### [Brief]
An exact copy of every record is the expected answer.

### [Data]
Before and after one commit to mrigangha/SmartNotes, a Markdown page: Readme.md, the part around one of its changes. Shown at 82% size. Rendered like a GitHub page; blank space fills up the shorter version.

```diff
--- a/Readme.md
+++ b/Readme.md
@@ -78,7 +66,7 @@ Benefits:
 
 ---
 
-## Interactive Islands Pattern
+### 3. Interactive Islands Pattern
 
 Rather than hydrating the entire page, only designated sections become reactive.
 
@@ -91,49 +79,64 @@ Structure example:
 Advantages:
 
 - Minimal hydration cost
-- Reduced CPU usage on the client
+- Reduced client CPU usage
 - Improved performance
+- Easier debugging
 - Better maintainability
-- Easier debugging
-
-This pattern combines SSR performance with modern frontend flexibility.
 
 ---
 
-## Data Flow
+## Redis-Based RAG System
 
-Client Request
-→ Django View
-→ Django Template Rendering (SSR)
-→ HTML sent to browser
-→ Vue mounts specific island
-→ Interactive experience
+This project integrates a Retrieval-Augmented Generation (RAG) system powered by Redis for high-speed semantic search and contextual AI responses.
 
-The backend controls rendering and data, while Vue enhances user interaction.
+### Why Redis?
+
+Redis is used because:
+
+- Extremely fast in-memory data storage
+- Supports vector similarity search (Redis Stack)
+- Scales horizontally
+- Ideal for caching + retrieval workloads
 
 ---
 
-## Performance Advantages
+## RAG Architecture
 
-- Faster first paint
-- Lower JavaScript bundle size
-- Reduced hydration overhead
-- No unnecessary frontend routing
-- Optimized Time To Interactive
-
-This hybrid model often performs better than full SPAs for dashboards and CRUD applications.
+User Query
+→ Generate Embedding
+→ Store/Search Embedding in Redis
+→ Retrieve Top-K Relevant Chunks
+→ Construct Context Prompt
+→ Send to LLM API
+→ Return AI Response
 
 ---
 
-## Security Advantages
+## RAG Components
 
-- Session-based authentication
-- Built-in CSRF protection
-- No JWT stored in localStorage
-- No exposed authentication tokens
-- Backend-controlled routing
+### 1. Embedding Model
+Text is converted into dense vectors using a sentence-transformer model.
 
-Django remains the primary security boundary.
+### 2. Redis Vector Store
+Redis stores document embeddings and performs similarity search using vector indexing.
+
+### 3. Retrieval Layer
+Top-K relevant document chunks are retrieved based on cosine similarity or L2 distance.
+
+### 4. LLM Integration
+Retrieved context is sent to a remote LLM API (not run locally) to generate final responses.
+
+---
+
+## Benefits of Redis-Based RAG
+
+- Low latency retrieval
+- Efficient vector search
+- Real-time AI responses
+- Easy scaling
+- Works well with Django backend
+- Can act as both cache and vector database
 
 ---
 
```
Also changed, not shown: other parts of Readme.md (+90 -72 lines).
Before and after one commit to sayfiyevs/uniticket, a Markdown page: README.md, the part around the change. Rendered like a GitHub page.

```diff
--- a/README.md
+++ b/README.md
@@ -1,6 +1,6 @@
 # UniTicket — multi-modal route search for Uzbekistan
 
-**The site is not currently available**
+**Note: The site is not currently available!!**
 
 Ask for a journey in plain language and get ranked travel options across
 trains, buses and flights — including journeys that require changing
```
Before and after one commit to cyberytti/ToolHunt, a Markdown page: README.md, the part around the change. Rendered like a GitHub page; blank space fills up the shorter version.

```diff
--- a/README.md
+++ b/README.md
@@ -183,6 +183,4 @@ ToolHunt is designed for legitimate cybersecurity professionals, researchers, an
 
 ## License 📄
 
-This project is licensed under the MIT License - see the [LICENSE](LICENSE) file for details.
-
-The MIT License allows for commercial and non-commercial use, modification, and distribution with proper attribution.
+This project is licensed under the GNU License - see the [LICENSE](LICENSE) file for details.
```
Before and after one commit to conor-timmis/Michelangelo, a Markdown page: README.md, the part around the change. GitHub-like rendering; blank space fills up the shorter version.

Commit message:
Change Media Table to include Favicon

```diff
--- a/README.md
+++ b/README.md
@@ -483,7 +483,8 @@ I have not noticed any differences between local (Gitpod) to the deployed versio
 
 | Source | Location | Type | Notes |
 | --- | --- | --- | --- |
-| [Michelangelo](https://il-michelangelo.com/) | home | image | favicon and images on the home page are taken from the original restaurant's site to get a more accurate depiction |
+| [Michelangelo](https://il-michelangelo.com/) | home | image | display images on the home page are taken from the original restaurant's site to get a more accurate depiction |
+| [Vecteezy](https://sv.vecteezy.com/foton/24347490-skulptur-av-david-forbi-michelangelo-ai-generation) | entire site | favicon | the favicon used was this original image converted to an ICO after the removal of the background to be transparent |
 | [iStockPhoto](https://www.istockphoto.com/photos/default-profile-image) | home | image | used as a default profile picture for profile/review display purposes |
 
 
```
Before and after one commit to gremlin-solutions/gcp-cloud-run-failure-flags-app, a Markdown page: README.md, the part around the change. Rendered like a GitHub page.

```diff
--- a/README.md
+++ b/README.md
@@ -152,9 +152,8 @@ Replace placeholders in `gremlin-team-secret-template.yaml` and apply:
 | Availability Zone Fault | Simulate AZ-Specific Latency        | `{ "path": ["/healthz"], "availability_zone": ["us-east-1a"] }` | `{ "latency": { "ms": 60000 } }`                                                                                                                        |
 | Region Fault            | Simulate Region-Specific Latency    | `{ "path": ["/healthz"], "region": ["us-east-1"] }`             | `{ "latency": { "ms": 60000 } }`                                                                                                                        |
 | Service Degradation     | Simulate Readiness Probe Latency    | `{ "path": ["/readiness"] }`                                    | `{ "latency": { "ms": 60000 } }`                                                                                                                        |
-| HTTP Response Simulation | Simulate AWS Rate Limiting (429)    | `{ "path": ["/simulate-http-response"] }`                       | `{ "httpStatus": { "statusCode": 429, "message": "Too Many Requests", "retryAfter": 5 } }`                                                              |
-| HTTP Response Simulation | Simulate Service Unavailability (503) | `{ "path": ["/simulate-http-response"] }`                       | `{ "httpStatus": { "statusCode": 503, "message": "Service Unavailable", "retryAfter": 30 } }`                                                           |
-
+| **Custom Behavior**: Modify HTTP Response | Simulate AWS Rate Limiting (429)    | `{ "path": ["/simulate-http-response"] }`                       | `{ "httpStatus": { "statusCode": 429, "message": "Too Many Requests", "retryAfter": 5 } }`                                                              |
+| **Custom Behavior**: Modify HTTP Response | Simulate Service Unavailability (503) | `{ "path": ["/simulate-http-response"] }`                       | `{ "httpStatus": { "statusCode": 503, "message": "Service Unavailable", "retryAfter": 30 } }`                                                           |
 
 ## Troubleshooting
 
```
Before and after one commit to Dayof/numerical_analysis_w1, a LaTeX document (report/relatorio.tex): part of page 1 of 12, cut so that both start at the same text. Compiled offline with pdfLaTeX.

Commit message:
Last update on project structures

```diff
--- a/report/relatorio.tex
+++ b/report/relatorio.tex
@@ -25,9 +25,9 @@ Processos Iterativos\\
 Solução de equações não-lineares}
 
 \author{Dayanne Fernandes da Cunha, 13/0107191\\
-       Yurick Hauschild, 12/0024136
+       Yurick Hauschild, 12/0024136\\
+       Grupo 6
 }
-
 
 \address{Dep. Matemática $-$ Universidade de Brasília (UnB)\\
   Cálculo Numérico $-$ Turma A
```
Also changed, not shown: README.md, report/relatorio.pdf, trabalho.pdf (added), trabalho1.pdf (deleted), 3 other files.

### [Expected answer]
Before and after one commit to mrigangha/SmartNotes, a Markdown page: Readme.md, the part around one of its changes. Shown at 82% size. Rendered like a GitHub page; blank space fills up the shorter version.

```diff
--- a/Readme.md
+++ b/Readme.md
@@ -78,7 +66,7 @@ Benefits:
 
 ---
 
-## Interactive Islands Pattern
+### 3. Interactive Islands Pattern
 
 Rather than hydrating the entire page, only designated sections become reactive.
 
@@ -91,49 +79,64 @@ Structure example:
 Advantages:
 
 - Minimal hydration cost
-- Reduced CPU usage on the client
+- Reduced client CPU usage
 - Improved performance
+- Easier debugging
 - Better maintainability
-- Easier debugging
-
-This pattern combines SSR performance with modern frontend flexibility.
 
 ---
 
-## Data Flow
+## Redis-Based RAG System
 
-Client Request
-→ Django View
-→ Django Template Rendering (SSR)
-→ HTML sent to browser
-→ Vue mounts specific island
-→ Interactive experience
+This project integrates a Retrieval-Augmented Generation (RAG) system powered by Redis for high-speed semantic search and contextual AI responses.
 
-The backend controls rendering and data, while Vue enhances user interaction.
+### Why Redis?
+
+Redis is used because:
+
+- Extremely fast in-memory data storage
+- Supports vector similarity search (Redis Stack)
+- Scales horizontally
+- Ideal for caching + retrieval workloads
 
 ---
 
-## Performance Advantages
+## RAG Architecture
 
-- Faster first paint
-- Lower JavaScript bundle size
-- Reduced hydration overhead
-- No unnecessary frontend routing
-- Optimized Time To Interactive
-
-This hybrid model often performs better than full SPAs for dashboards and CRUD applications.
+User Query
+→ Generate Embedding
+→ Store/Search Embedding in Redis
+→ Retrieve Top-K Relevant Chunks
+→ Construct Context Prompt
+→ Send to LLM API
+→ Return AI Response
 
 ---
 
-## Security Advantages
+## RAG Components
 
-- Session-based authentication
-- Built-in CSRF protection
-- No JWT stored in localStorage
-- No exposed authentication tokens
-- Backend-controlled routing
+### 1. Embedding Model
+Text is converted into dense vectors using a sentence-transformer model.
 
-Django remains the primary security boundary.
+### 2. Redis Vector Store
+Redis stores document embeddings and performs similarity search using vector indexing.
+
+### 3. Retrieval Layer
+Top-K relevant document chunks are retrieved based on cosine similarity or L2 distance.
+
+### 4. LLM Integration
+Retrieved context is sent to a remote LLM API (not run locally) to generate final responses.
+
+---
+
+## Benefits of Redis-Based RAG
+
+- Low latency retrieval
+- Efficient vector search
+- Real-time AI responses
+- Easy scaling
+- Works well with Django backend
+- Can act as both cache and vector database
 
 ---
 
```
Also changed, not shown: other parts of Readme.md (+90 -72 lines).
Before and after one commit to sayfiyevs/uniticket, a Markdown page: README.md, the part around the change. Rendered like a GitHub page.

```diff
--- a/README.md
+++ b/README.md
@@ -1,6 +1,6 @@
 # UniTicket — multi-modal route search for Uzbekistan
 
-**The site is not currently available**
+**Note: The site is not currently available!!**
 
 Ask for a journey in plain language and get ranked travel options across
 trains, buses and flights — including journeys that require changing
```
Before and after one commit to cyberytti/ToolHunt, a Markdown page: README.md, the part around the change. Rendered like a GitHub page; blank space fills up the shorter version.

```diff
--- a/README.md
+++ b/README.md
@@ -183,6 +183,4 @@ ToolHunt is designed for legitimate cybersecurity professionals, researchers, an
 
 ## License 📄
 
-This project is licensed under the MIT License - see the [LICENSE](LICENSE) file for details.
-
-The MIT License allows for commercial and non-commercial use, modification, and distribution with proper attribution.
+This project is licensed under the GNU License - see the [LICENSE](LICENSE) file for details.
```
Before and after one commit to conor-timmis/Michelangelo, a Markdown page: README.md, the part around the change. GitHub-like rendering; blank space fills up the shorter version.

Commit message:
Change Media Table to include Favicon

```diff
--- a/README.md
+++ b/README.md
@@ -483,7 +483,8 @@ I have not noticed any differences between local (Gitpod) to the deployed versio
 
 | Source | Location | Type | Notes |
 | --- | --- | --- | --- |
-| [Michelangelo](https://il-michelangelo.com/) | home | image | favicon and images on the home page are taken from the original restaurant's site to get a more accurate depiction |
+| [Michelangelo](https://il-michelangelo.com/) | home | image | display images on the home page are taken from the original restaurant's site to get a more accurate depiction |
+| [Vecteezy](https://sv.vecteezy.com/foton/24347490-skulptur-av-david-forbi-michelangelo-ai-generation) | entire site | favicon | the favicon used was this original image converted to an ICO after the removal of the background to be transparent |
 | [iStockPhoto](https://www.istockphoto.com/photos/default-profile-image) | home | image | used as a default profile picture for profile/review display purposes |
 
 
```
Before and after one commit to gremlin-solutions/gcp-cloud-run-failure-flags-app, a Markdown page: README.md, the part around the change. Rendered like a GitHub page.

```diff
--- a/README.md
+++ b/README.md
@@ -152,9 +152,8 @@ Replace placeholders in `gremlin-team-secret-template.yaml` and apply:
 | Availability Zone Fault | Simulate AZ-Specific Latency        | `{ "path": ["/healthz"], "availability_zone": ["us-east-1a"] }` | `{ "latency": { "ms": 60000 } }`                                                                                                                        |
 | Region Fault            | Simulate Region-Specific Latency    | `{ "path": ["/healthz"], "region": ["us-east-1"] }`             | `{ "latency": { "ms": 60000 } }`                                                                                                                        |
 | Service Degradation     | Simulate Readiness Probe Latency    | `{ "path": ["/readiness"] }`                                    | `{ "latency": { "ms": 60000 } }`                                                                                                                        |
-| HTTP Response Simulation | Simulate AWS Rate Limiting (429)    | `{ "path": ["/simulate-http-response"] }`                       | `{ "httpStatus": { "statusCode": 429, "message": "Too Many Requests", "retryAfter": 5 } }`                                                              |
-| HTTP Response Simulation | Simulate Service Unavailability (503) | `{ "path": ["/simulate-http-response"] }`                       | `{ "httpStatus": { "statusCode": 503, "message": "Service Unavailable", "retryAfter": 30 } }`                                                           |
-
+| **Custom Behavior**: Modify HTTP Response | Simulate AWS Rate Limiting (429)    | `{ "path": ["/simulate-http-response"] }`                       | `{ "httpStatus": { "statusCode": 429, "message": "Too Many Requests", "retryAfter": 5 } }`                                                              |
+| **Custom Behavior**: Modify HTTP Response | Simulate Service Unavailability (503) | `{ "path": ["/simulate-http-response"] }`                       | `{ "httpStatus": { "statusCode": 503, "message": "Service Unavailable", "retryAfter": 30 } }`                                                           |
 
 ## Troubleshooting
 
```
Before and after one commit to Dayof/numerical_analysis_w1, a LaTeX document (report/relatorio.tex): part of page 1 of 12, cut so that both start at the same text. Compiled offline with pdfLaTeX.

Commit message:
Last update on project structures

```diff
--- a/report/relatorio.tex
+++ b/report/relatorio.tex
@@ -25,9 +25,9 @@ Processos Iterativos\\
 Solução de equações não-lineares}
 
 \author{Dayanne Fernandes da Cunha, 13/0107191\\
-       Yurick Hauschild, 12/0024136
+       Yurick Hauschild, 12/0024136\\
+       Grupo 6
 }
-
 
 \address{Dep. Matemática $-$ Universidade de Brasília (UnB)\\
   Cálculo Numérico $-$ Turma A
```
Also changed, not shown: README.md, report/relatorio.pdf, trabalho.pdf (added), trabalho1.pdf (deleted), 3 other files.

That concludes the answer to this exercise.